Truly blessed are those families whose multiple generations can come together to celebrate the Resurrection of our Lord. Many of us know the heartache of having beloved members of our family absent from Pascha. And too many of us suffer the heartache of seemingly entire generations absenting themselves from communion. The following article, by Abbot Tryphon of the All Merciful Saviour Monastery on Vashon Island, explores why so many in this generation have gone missing.
At the Good Shepherd we commemorate Saint Cuthbert every week and people often ask me why we do this - and it is a good question as we are the parish of the Good Shepherd. Today (20th March 2022) is the day that we commemorate St. Cuthbert in the Orthodox Calendar so it seems appropriate to deal with this question today.
The Truth of Orthodoxy is a theological essay by Nikolai Berdyaev (1874–1948) about what makes Orthodoxy different from all other Christian Churches.
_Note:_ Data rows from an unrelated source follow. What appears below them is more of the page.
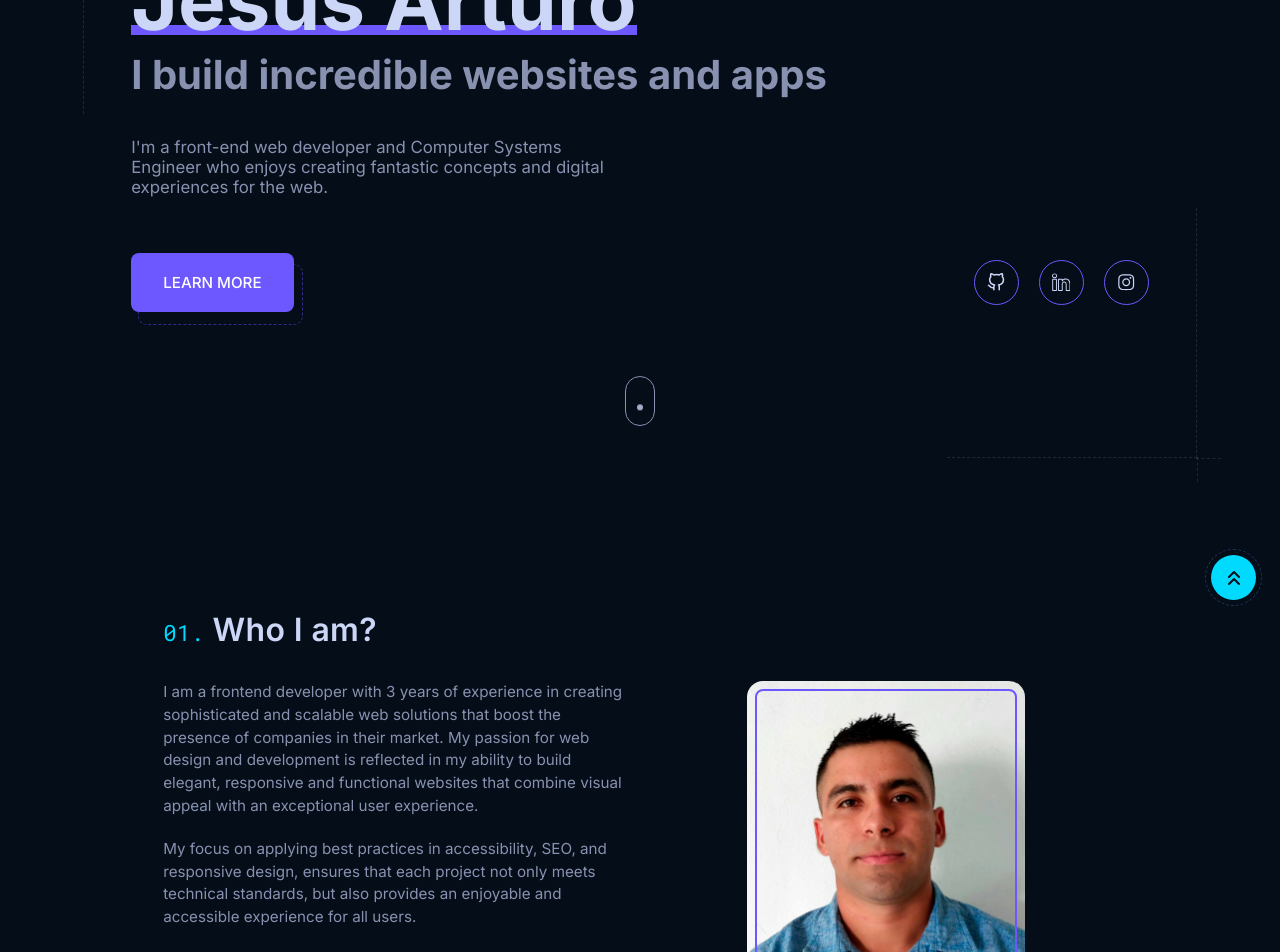
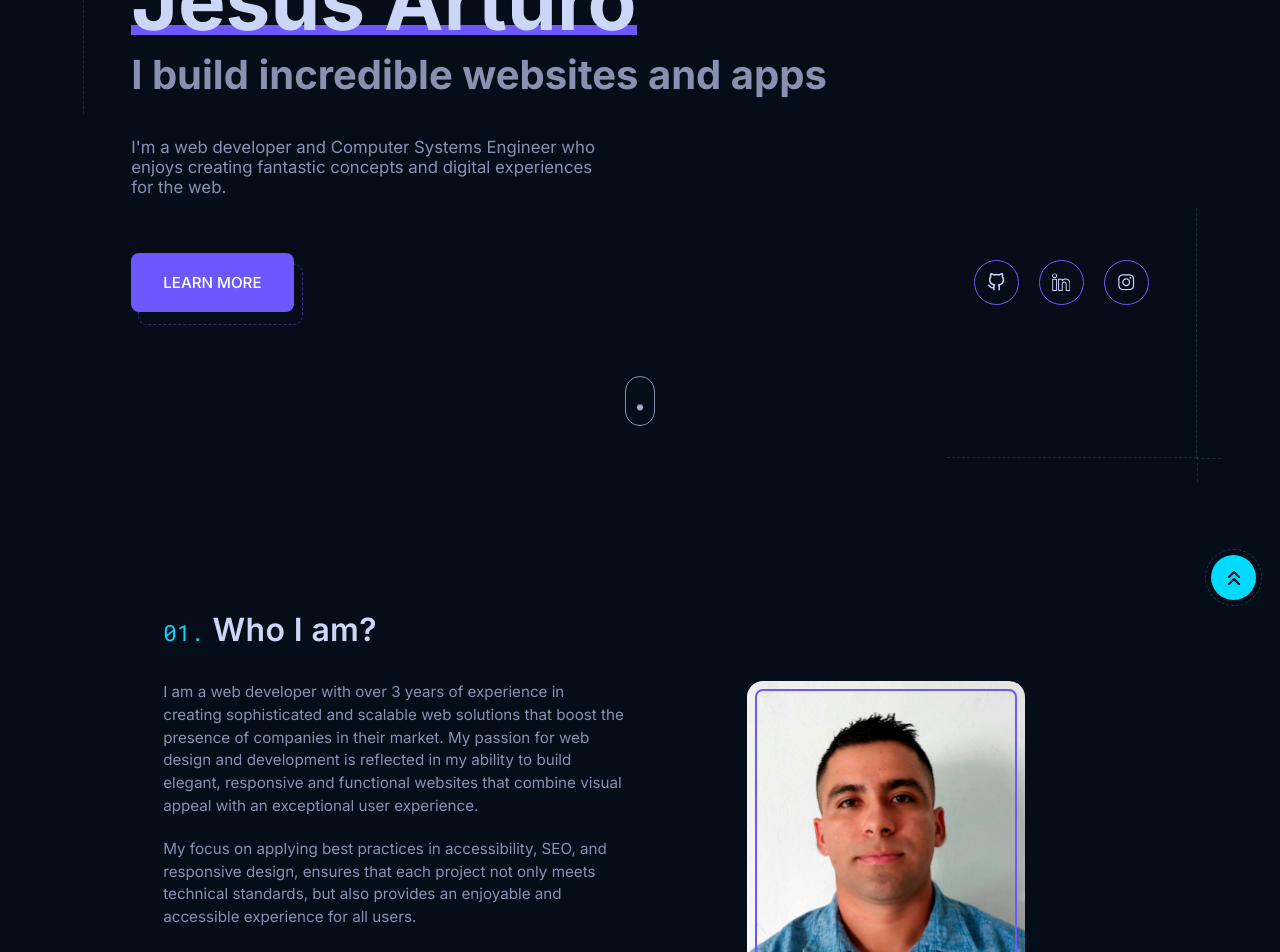
Before and after one commit to JessArthuro/personal-portfolio, a React (Vite) app: page / in a window 1280 px wide. Shown: the part 280-1232 px from the top of the page. Built offline with nearby package versions, Linux system fonts and the light colour scheme.

Commit message:
Web developer

```diff
--- a/index.html
+++ b/index.html
@@ -1,5 +1,5 @@
 <!DOCTYPE html>
-<html lang="en">
+<html lang="es">
   <head>
     <meta charset="UTF-8" />
     <meta name="viewport" content="width=device-width, initial-scale=1.0" />
@@ -11,7 +11,7 @@
     <link rel="manifest" href="/site.webmanifest" />
     <link rel="mask-icon" href="/safari-pinned-tab.svg" color="#040d18" />
     <meta name="msapplication-TileColor" content="#040d18" />
-    <title>Js.Arturo | Front-End Developer</title>
+    <title>Js.Arturo | Web Developer</title>
   </head>
   <body>
     <section id="root"></section>
--- a/src/translations/en/global.json
+++ b/src/translations/en/global.json
@@ -10,7 +10,7 @@
   "hero": {
     "title": "Hi, my name is",
     "subtitle": "I build incredible websites and apps",
-    "description": "I'm a front-end web developer and Computer Systems Engineer who enjoys creating fantastic concepts and digital experiences for the web.",
+    "description": "I'm a web developer and Computer Systems Engineer who enjoys creating fantastic concepts and digital experiences for the web.",
     "button": "Learn more",
     "scroll_title": "Scroll down",
     "scroll_description": "to discover more"
@@ -22,7 +22,7 @@
     "contact": "Contact"
   },
   "about": {
-    "text1": "I am a frontend developer with 3 years of experience in creating sophisticated and scalable web solutions that boost the presence of companies in their market. My passion for web design and development is reflected in my ability to build elegant, responsive and functional websites that combine visual appeal with an exceptional user experience.",
+    "text1": "I am a web developer with over 3 years of experience in creating sophisticated and scalable web solutions that boost the presence of companies in their market. My passion for web design and development is reflected in my ability to build elegant, responsive and functional websites that combine visual appeal with an exceptional user experience.",
     "text2": "My focus on applying best practices in accessibility, SEO, and responsive design, ensures that each project not only meets technical standards, but also provides an enjoyable and accessible experience for all users.",
     "text3": "During my undergraduate career, I participated in technology innovation programs that strengthened my soft skills and ability to collaborate in multidisciplinary teams. I have worked in various sectors, including tourist transport, utilities, education and telecommunications, which has allowed me to address a wide range of challenges and contexts in web development.",
     "text4": "These are some of the technologies I have been able to work with:"
@@ -62,7 +62,7 @@
     "btn": "Say Hello"
   },
   "footer": {
-    "logo": "Front-end web developer",
+    "logo": "Web developer",
     "author_1": "Made with",
     "author_2": "by"
   }
--- a/src/translations/es/global.json
+++ b/src/translations/es/global.json
@@ -10,7 +10,7 @@
   "hero": {
     "title": "Hola, mi nombre es",
     "subtitle": "Construyo sitios web y aplicaciones increíbles",
-    "description": "Soy un desarrollador web front-end e Ingeniero en Sistemas Computacionales que disfruta crear conceptos fantásticos y experiencias digitales para la web.",
+    "description": "Soy un desarrollador web e Ingeniero en Sistemas Computacionales que disfruta crear conceptos fantásticos y experiencias digitales para la web.",
     "button": "Conoce más",
     "scroll_title": "Desplázate hacia abajo",
     "scroll_description": "para descubrir más"
@@ -22,7 +22,7 @@
     "contact": "Contacto"
   },
   "about": {
-    "text1": "Soy un desarrollador frontend con 3 años de experiencia en la creación de soluciones web sofisticadas y escalables que impulsan la presencia de las empresas en su mercado. Mi pasión por el diseño y desarrollo web se refleja en mi habilidad para construir sitios web elegantes, responsivos y funcionales que combinan atractivo visual con una experiencia de usuario excepcional.",
+    "text1": "Soy un desarrollador web con más de 3 años de experiencia en la creación de soluciones web sofisticadas y escalables que impulsan la presencia de las empresas en su mercado. Mi pasión por el diseño y desarrollo web se refleja en mi habilidad para construir sitios web elegantes, responsivos y funcionales que combinan atractivo visual con una experiencia de usuario excepcional.",
     "text2": "Mi enfoque por aplicar las mejores prácticas en accesibilidad, SEO y diseño responsivo, garantizan que cada proyecto no solo cumpla con los estándares técnicos, sino que también brinde una experiencia agradable y accesible para todos los usuarios.",
     "text3": "Durante mi carrera universitaria, participé en programas de innovación tecnológica que fortalecieron mis habilidades blandas y mi capacidad para colaborar en equipos multidisciplinarios. He trabajado en diversos sectores, incluyendo transporte turístico, servicios públicos, educación y telecomunicaciones, lo que me ha permitido abordar una amplia gama de desafíos y contextos en el desarrollo web.",
     "text4": "Estas son algunas de las tecnologías con las que he podido trabajar:"
@@ -62,7 +62,7 @@
     "btn": "Dime Hola"
   },
   "footer": {
-    "logo": "Desarrollador web front-end",
+    "logo": "Desarrollador web",
     "author_1": "Hecho con",
     "author_2": "por"
   }
```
In beautiful and nuanced language, Berdyaev examines the revelation of the Holy Spirit throughout Orthodox history, the holy mysteries in the interactions between the material and spiritual, and the liturgical means of teaching people about salvation and the life after death. In this excerpt, we learn why the Orthodox Church has changed so little over the centuries.
The word Advent comes from the Latin Adventus which means “coming.” In the Church calendar Advent refers to the coming of Christ, and is the ecclesiastical season just before Christmas. Advent commences two weeks prior to the Nativity of Christ (Christmas), and is commonly referred to as the “Nativity Fast.” On these two Sundays we are reminded of the Holy Ancestors of God and the Holy Fathers, Patriarchs, and Prophets who played a role in the coming of the Messiah. In the hymns of the Sunday cycle of services, we hear of their great faith and are called to build our own.
Orthodox Christianity involves the whole of life. Every part of an Orthodox Christian’s life is lived in, through and for Christ. Following Christ’s teaching, love for God and love for man constitute the centre of our being. This week, one of The Good Shepherd’s parishioners sent me his reflections the moral case for being vaccinated. I’d like to share it with you. “I’ve assessed the risk vs. reward trade-off of obtaining the COVID-19 vaccination as being strongly positive.
John the Baptist, the Forerunner of Christ, began his preaching with the message: “Repent, for the kingdom of heaven is at hand!” (Matt 3:2). That was Christ’s first message too! (Matt 4:17). In the New Testament, the word translated into English as ‘repentance’ comes from the Greek ‘metanoia,’ which means ‘to change one’s mind’ or ‘to turn around.’ To repent is to have a change of heart. An idea has developed in some non-Orthodox circles that repentance is a unique, one-time activity that occurs when first making a commitment to Jesus as Lord.